▸ Try it
Line by line, give the data again exactly as it appears, but without pictures.

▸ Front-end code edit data
━━━━━━━━
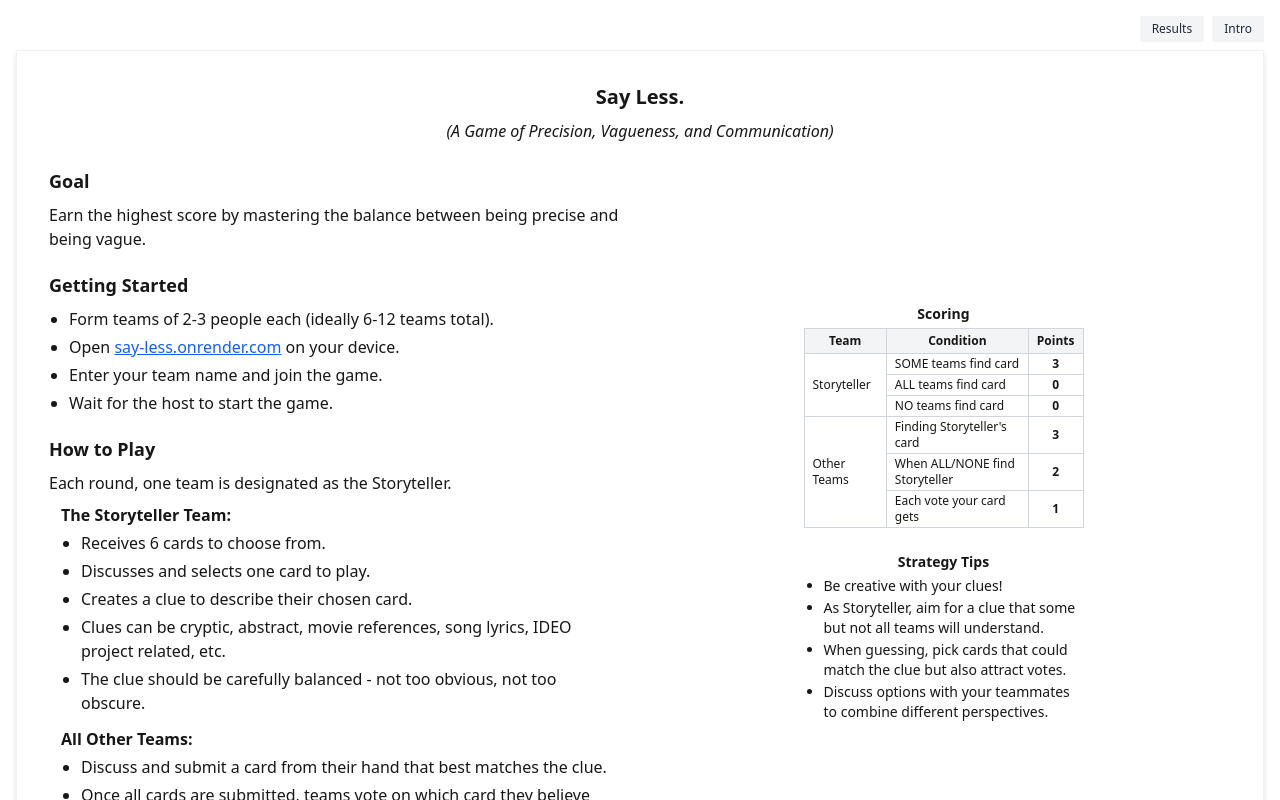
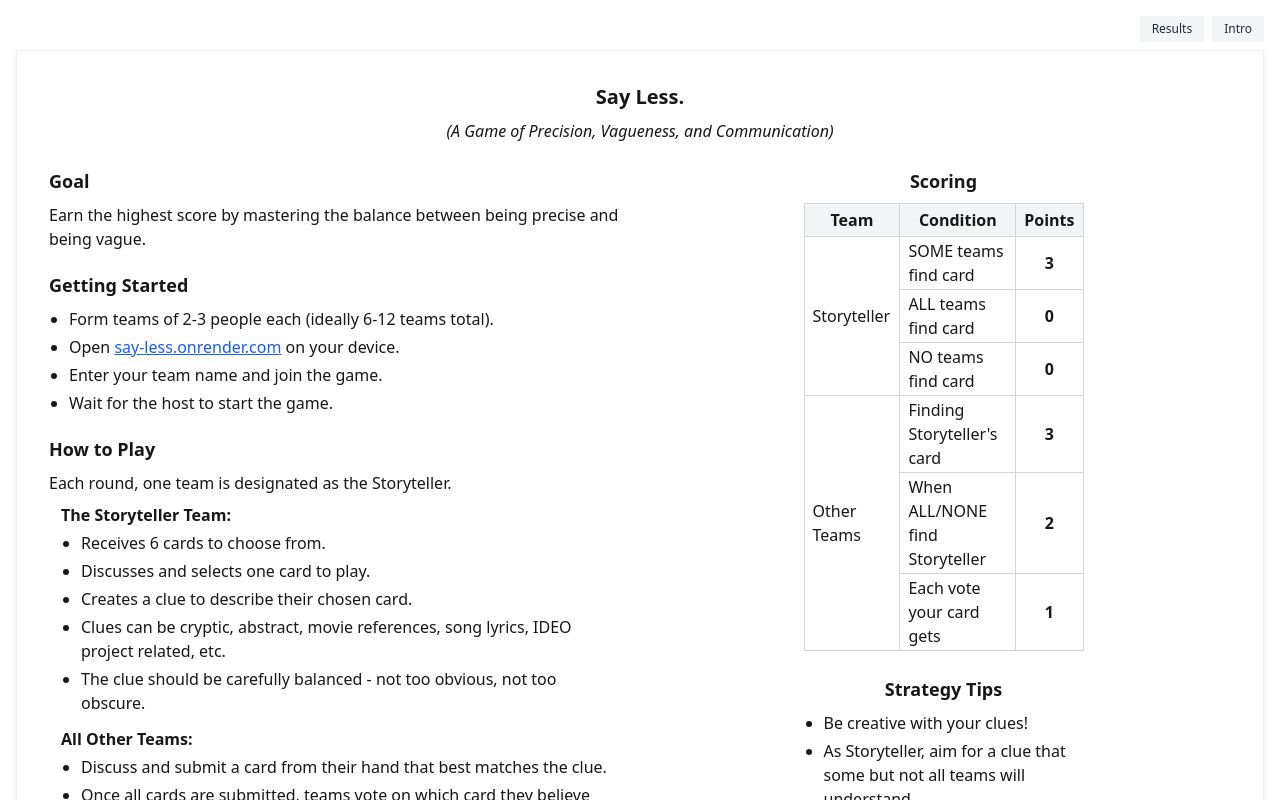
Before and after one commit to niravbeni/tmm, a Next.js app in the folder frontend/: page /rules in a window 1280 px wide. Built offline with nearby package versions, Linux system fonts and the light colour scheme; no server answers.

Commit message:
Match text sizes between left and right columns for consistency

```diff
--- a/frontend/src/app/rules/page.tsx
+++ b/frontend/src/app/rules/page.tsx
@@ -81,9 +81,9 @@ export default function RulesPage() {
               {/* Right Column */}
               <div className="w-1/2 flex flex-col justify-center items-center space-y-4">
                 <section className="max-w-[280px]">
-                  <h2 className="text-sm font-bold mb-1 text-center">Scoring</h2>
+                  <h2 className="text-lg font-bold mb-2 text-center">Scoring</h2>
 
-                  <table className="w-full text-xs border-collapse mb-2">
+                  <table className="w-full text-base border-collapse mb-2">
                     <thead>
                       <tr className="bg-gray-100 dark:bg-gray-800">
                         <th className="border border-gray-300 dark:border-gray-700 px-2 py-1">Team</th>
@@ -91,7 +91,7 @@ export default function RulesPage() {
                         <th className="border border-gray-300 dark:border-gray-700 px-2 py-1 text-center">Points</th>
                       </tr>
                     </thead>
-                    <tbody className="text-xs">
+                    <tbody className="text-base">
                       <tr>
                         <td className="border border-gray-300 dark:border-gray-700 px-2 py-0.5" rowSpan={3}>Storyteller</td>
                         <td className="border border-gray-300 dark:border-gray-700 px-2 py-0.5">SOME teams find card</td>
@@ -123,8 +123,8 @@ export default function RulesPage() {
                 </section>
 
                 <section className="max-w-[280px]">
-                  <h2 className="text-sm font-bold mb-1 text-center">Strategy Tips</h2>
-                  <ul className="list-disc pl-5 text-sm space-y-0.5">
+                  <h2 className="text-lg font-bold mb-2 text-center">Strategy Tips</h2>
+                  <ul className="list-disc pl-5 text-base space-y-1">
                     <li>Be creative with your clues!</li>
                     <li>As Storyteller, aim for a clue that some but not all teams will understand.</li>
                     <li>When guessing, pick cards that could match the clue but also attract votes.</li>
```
━━━━━━━━
▸ Task output
Before and after one commit to niravbeni/tmm, a Next.js app in the folder frontend/: page /rules in a window 1280 px wide. Built offline with nearby package versions, Linux system fonts and the light colour scheme; no server answers.

Commit message:
Match text sizes between left and right columns for consistency

```diff
--- a/frontend/src/app/rules/page.tsx
+++ b/frontend/src/app/rules/page.tsx
@@ -81,9 +81,9 @@ export default function RulesPage() {
               {/* Right Column */}
               <div className="w-1/2 flex flex-col justify-center items-center space-y-4">
                 <section className="max-w-[280px]">
-                  <h2 className="text-sm font-bold mb-1 text-center">Scoring</h2>
+                  <h2 className="text-lg font-bold mb-2 text-center">Scoring</h2>
 
-                  <table className="w-full text-xs border-collapse mb-2">
+                  <table className="w-full text-base border-collapse mb-2">
                     <thead>
                       <tr className="bg-gray-100 dark:bg-gray-800">
                         <th className="border border-gray-300 dark:border-gray-700 px-2 py-1">Team</th>
@@ -91,7 +91,7 @@ export default function RulesPage() {
                         <th className="border border-gray-300 dark:border-gray-700 px-2 py-1 text-center">Points</th>
                       </tr>
                     </thead>
-                    <tbody className="text-xs">
+                    <tbody className="text-base">
                       <tr>
                         <td className="border border-gray-300 dark:border-gray-700 px-2 py-0.5" rowSpan={3}>Storyteller</td>
                         <td className="border border-gray-300 dark:border-gray-700 px-2 py-0.5">SOME teams find card</td>
@@ -123,8 +123,8 @@ export default function RulesPage() {
                 </section>
 
                 <section className="max-w-[280px]">
-                  <h2 className="text-sm font-bold mb-1 text-center">Strategy Tips</h2>
-                  <ul className="list-disc pl-5 text-sm space-y-0.5">
+                  <h2 className="text-lg font-bold mb-2 text-center">Strategy Tips</h2>
+                  <ul className="list-disc pl-5 text-base space-y-1">
                     <li>Be creative with your clues!</li>
                     <li>As Storyteller, aim for a clue that some but not all teams will understand.</li>
                     <li>When guessing, pick cards that could match the clue but also attract votes.</li>
```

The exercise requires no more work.